Rail bosses threaten to withdraw offer to unions if strikes go ahead

All Change, Govia Must Go campaign logo SUS-160728-145440001
All Change, Govia Must Go campaign logo SUS-160728-145440001

A ‘comprehensive’ offer hoped to resolve a bitter rail dispute could be withdrawn by transport bosses if a union’s strike action goes ahead this week (Monday, October 31).

Govia Thameslink Railway (GTR), which runs the Southern franchise, has warned the RMT union its offer will be rescinded if strikes on Friday and Saturday go ahead as planned.

Southern Railway

Southern Railway

The offer, extended to the union three months ago, includes a five-year jobs guarantee, above inflation pay rises for two years, guaranteed minimum levels of overtime and more trains having a safety-trained person on board.

In a letter to RMT general secretary Mick Cash, GTR human resources director Andy Bindon said: “Your unnecessary action is continuing to have a material and negative impact on people’s work and family lives as well the regional economy and I urge you to stop.”

GTR has said it is ready to meet union representatives this week.

But a response to the letter by Mr Cash suggested the warning was unlikely to terminate the planned action.

He said: “The action later this week goes ahead due to intransigence of the GTR bosses and their cheerleaders in Government who are pulling the strings in this dispute. RMT will be holding a national rally at Parliament tomorrow lunchtime in support of the fight for safe services on Southern Rail.

“The union remains available for serious talks and we would repeat the call to Transport Secretary Chris Grayling to get out of his bunker, get hold of the Southern management and get round the table.”

The latest spat comes after the RMT confirmed it was balloting Southern drivers for further action over the extension of driver-only operation trains.

The ballot will open on Friday and close on November 18 – mirroring the timetable for action by sister union ASLEF.

A GTR spokesman said: “This ballot is unnecessary.
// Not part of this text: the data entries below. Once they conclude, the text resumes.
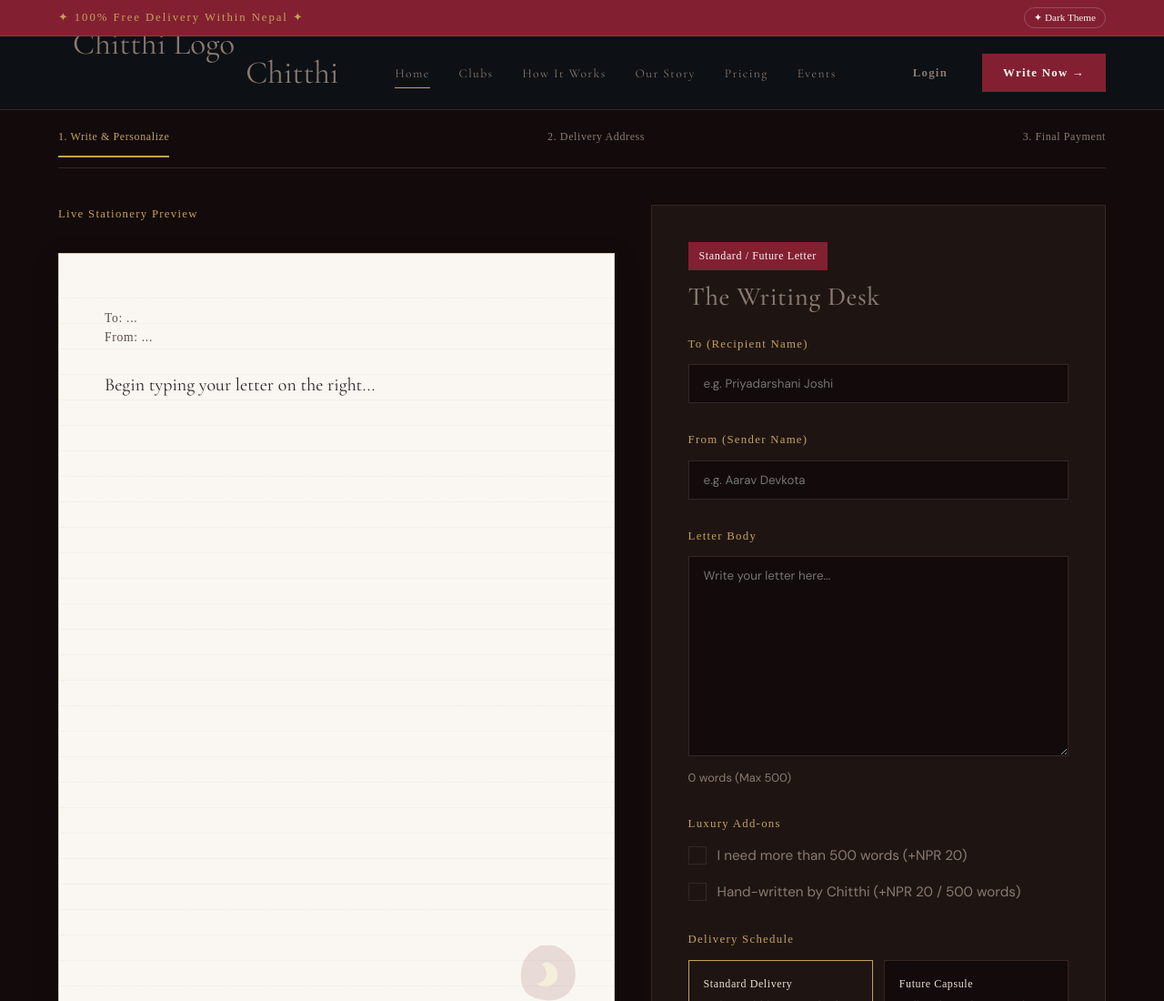
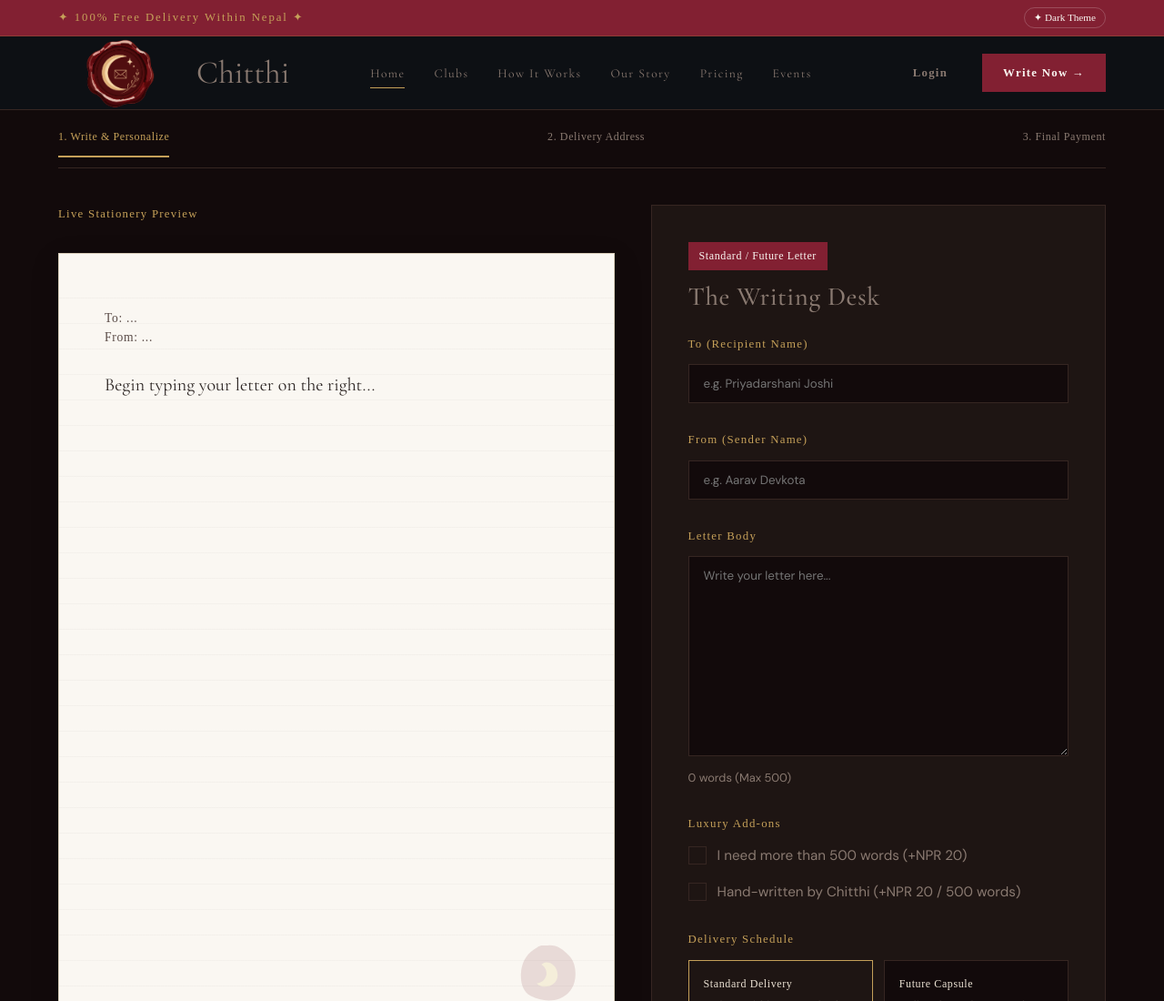
Before and after one commit to Ptshya/Chitthi, a plain HTML site: page write.html in a window 1280 px wide. Shown: the top 1100 px of the page at 91% size. Drawn offline with nearby package versions, Linux system fonts and the light colour scheme; a web font is replaced by a local one.

Commit message:
Add favicon link and update logo image source

```diff
--- a/write.html
+++ b/write.html
@@ -6,6 +6,7 @@
   <meta name="description" content="Chitthi Writing Desk. Compose your letter, personalize, and schedule it.">
   <title>Writing Desk — Chitthi</title>
   <link rel="stylesheet" href="style.css">
+  <link rel="icon" type="image/png" href="sec-logo1.png">
   <style>
     .write-header {
       padding: 40px 0 20px 0;
@@ -58,7 +59,7 @@
    <nav class="navbar">
     <div class="container navbar-container">
       <a href="index.html" class="logo-area">
-        <img src="images/logo.png" alt="Chitthi Logo" class="logo-img" style="height: 140px; transform: translateY(10px);">
+        <img src="logo.png" alt="Chitthi Logo" class="logo-img" style="height: 140px; transform: translateY(10px);">
        Chitthi</a>
 
       <!-- Desktop Links -->
```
Our proposals to transfer the full operation of the train to the driver to allow the on board supervisor to concentrate on customer service are totally safe, and a proven method of operation.